They may all band together against me but

I will not sway, I will remain

one of the last great sensitives

 

 

For the Hearing Impaired and Those Who Love Them

 

Hearing impaired individuals such as myself can choose to advocate for themselves, seek assistance from their loved ones and from doctors at times in order to navigate through a world where those with normal hearing often are not sensitive to or compassionate towards them.  Like with any disability or impairment, doing something as simple as requesting accommodations at your job, such as asking for a quiet place to work, can bring a lot of resentment and bullying from co-workers who may feel that you are receiving special treatment.  If you have an inexperienced or unsupportive boss, supervisor or lead worker, the problem becomes magnified especially if they want to please those who are complaining.  

I was trying to find a quiet restaurant to go to with my husband on a date night yesterday evening.  While he wanted to go to The Ram, I declined going there because I find it too loud and then we wouldn't be able to have much conversation.  So we decided to check out a new restaurant by our home.  The cement floors must have added to the acoustics of the place because it was so loud, I wanted to leave as soon as I walked into the place.  I decided to give it a chance and sat down in a booth with my only hearing ear out to the waitress.  At one point, it sounded like a lawnmower was coming through the place.  After a few minutes of trying to deal with that sound, I decided I had had enough.  So we left and went to Duke's Chowder House which has a nice quiet ambience.  Though it is a little pricier, I was willing to pay the extra money to be able to dine out and have a conversation with my husband.  Sure, we had a really loud woman sitting at the table next to us, but overall, the experience was pleasant. 

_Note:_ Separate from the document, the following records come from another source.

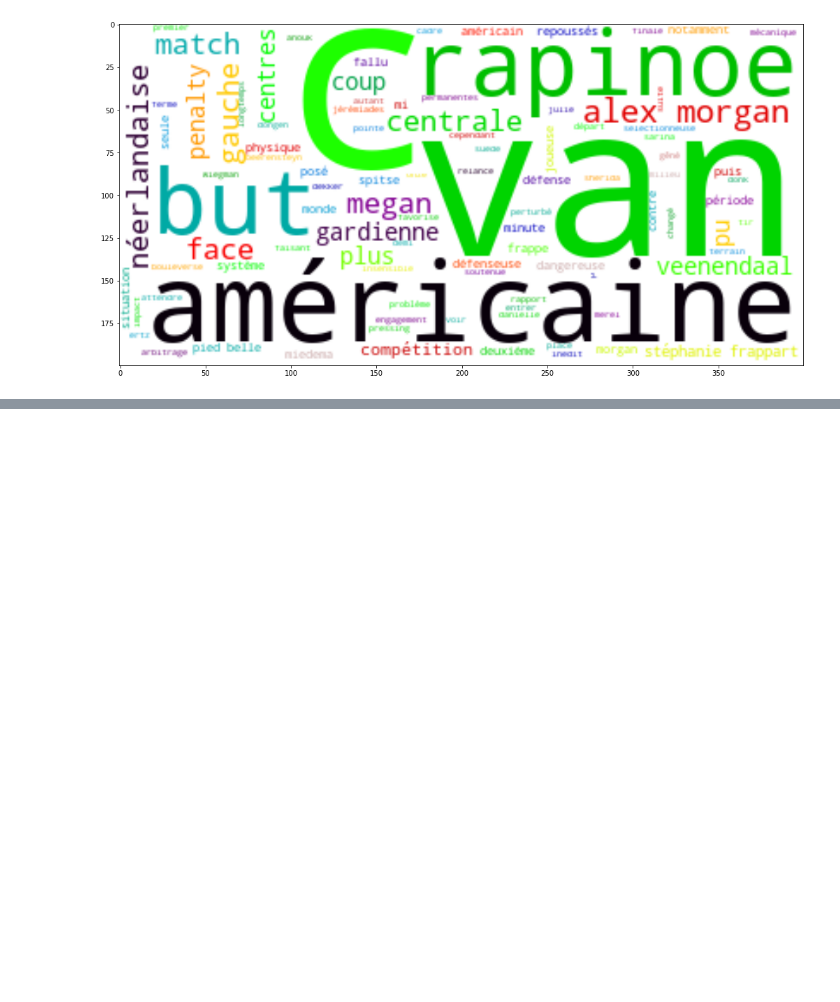
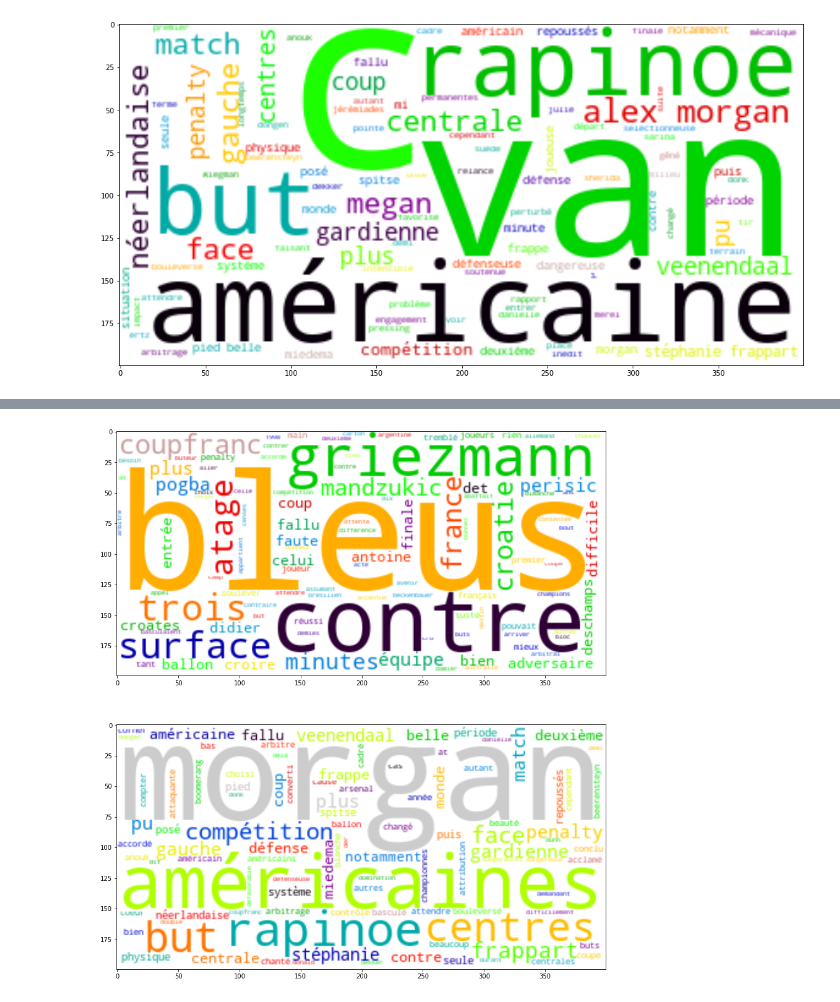
Before and after one commit to louiskuhn/IA-P2-Euskadi, a Jupyter notebook: Ressources/Machine Learning/NLP/2. NLP_matrice termes.ipynb, the cells around one changed output, grey strips where cells are left out. Cells and saved outputs as stored; diff of their text form; code cells hidden in the pictures; blank space fills up the shorter version.

Commit message:
data NLP3 + modifs NLP2

```diff
--- a/Ressources/Machine Learning/NLP/2. NLP_matrice termes.ipynb
+++ b/Ressources/Machine Learning/NLP/2. NLP_matrice termes.ipynb
@@ -151,0 +152,20 @@ ax2.imshow(wc, interpolation="bilinear");
+# %%
+# possibilté de générer le wordcloud à partir de la matrice des termes
+# on recrée la matrice des termes car des modifs supplémentaires ont été effectuées
+from sklearn.feature_extraction.text import CountVectorizer
+cv = CountVectorizer(stop_words = french_stop_words)
+cr_cv = cv.fit_transform(cr_df.texte)
+cr_dtm = pd.DataFrame(cr_cv.toarray(),
+                      index = cr_df.index,
+                      columns = cv.get_feature_names_out())
+
+# on affiche les wordcloud directement depuis la matrice de fréquences des termes
+fig, (ax1,ax2) = plt.subplots(2,1,figsize=(16,16))
+
+wc.generate_from_frequencies(cr_dtm.loc['CR hommes'])
+ax1.imshow(wc, interpolation="bilinear")
+
+wc.generate_from_frequencies(cr_dtm.loc['CR femmes'])
+ax2.imshow(wc, interpolation="bilinear");
+# %% [output]
+[figure, added]
```
Also changed, not shown: parts of 3 cells of this notebook, 2 other files.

Though I have some really good hearing aids, most people don't understand that wearing hearing aids isn't like wearing glasses for those with visual impairments.  You can't all of a sudden hear well, especially in a loud, noisy environment.  I have worked with co-workers who have mocked me by becoming louder after I have asked them to quiet down.  They probably feel that they shouldn't have to change who they naturally are. 

My husband gets tired of having to repeat himself and may accuse me of not listening to him but on the whole, he is pretty good at hearing and speaking for me when we are out in public in noisy places.  Given my hearing loss, those with high-pitched voices, those with soft voices, those who mumble, and those with accents are extremely difficult to hear.  If there is a meeting going on, I am not capable of having a side conversation at the same time.  If I am on the phone with someone, I am not capable of hearing anything someone else who is trying to tell me even if they are standing right by me.  I've gotten accused of ignoring people, of being stuck up and of many other things because of my hearing impairment.  I bump into people more often and get startled more often because I can't always hear people approaching me. 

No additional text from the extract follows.